A leading haulage trade body says that enforcement authorities are “fully justified” in their approach towards those who have failed to meet Driver Certificate for Professional Competence (CPC) requirements.
On 10th September of this year it became an offence for many lorry drivers to continue driving if they had failed to complete 35 hours of approved training in the past five years. The rule applies to professional lorry drivers who gained their vocational licence before September 2009.
“Those involved in professional road haulage have got this issue sorted out in good time. If there are firms that have still not done so, we have to question whether they are suitable to be operating large, heavy vehicles,” a spokesman for the Road Haulage Association said.
“Those who are not qualified can become qualified in one week, so that they can get back to delivering goods legally. That should not be an insurmountable burden.
“Drivers and their employers have had plenty of time to get the necessary training completed. Some drivers are having problems as a result of licence renewal delays at DVLA but enforcement bodies are taking account of that.
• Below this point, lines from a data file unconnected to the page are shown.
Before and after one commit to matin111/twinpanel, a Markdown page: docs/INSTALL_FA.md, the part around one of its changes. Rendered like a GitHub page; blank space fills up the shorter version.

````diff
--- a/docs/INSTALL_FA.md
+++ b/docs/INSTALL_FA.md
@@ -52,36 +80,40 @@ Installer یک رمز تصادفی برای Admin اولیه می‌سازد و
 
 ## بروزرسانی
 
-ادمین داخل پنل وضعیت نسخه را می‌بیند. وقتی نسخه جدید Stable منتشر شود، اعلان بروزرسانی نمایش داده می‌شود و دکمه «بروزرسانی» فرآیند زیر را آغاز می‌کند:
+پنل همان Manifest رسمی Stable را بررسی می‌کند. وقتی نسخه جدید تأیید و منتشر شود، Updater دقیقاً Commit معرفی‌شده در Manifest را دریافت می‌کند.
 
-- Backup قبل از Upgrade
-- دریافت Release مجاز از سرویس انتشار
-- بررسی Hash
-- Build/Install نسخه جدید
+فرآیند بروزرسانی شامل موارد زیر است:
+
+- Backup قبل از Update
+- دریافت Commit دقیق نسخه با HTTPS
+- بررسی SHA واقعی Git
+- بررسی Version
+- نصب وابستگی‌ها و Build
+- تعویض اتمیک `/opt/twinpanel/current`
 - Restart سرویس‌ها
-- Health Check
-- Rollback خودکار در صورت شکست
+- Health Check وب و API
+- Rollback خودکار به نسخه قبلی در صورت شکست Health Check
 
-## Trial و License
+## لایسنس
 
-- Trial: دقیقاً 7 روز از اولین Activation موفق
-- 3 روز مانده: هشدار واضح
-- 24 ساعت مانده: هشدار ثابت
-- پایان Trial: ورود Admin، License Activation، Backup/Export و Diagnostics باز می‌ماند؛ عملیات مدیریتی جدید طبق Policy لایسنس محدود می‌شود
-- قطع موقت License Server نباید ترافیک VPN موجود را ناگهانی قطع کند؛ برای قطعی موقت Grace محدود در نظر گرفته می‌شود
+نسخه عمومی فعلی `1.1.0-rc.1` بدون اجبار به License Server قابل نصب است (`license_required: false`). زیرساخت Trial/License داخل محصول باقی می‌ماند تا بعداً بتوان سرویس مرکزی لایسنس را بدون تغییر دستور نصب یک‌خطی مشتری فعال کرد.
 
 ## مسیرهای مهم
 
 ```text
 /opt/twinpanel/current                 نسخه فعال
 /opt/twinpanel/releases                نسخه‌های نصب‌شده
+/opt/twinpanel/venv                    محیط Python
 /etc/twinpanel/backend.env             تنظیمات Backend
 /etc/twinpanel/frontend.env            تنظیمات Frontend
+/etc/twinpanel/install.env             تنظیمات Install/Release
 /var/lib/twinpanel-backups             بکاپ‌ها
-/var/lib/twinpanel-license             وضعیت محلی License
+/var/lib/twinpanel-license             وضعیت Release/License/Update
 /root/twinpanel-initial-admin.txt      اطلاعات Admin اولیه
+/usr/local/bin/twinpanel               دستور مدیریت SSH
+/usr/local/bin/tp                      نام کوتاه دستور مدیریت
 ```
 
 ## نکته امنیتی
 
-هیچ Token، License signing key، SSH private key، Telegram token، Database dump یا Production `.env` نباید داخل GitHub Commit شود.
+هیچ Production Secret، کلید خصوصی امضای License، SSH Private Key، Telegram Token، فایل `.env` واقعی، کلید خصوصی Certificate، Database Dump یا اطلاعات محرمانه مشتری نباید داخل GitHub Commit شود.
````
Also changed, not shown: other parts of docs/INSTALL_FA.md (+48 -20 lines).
The DVLA and the traffic commissioners are fully justified and have the RHA’s support in enforcing the law from the start.”
Driving without a Driver CPC qualification can result in prosecution with a £1,000 maximum penalty for both the driver and the operator and the potential suspension of licences for the driver and the operator.
Busy employers may find it hard to stay on top of periodic training requirements as part of their overall employment law responsibilities. The consequences – suspension of drivers and loss of the necessary operator’s licence – could be significant.
Palmers’ road traffic team can provide specialist advice and representation to haulage firms dealing with traffic offences, with the aim of defending and preserving licences, wherever possible. For more information, please contact Jeremy Sirrell.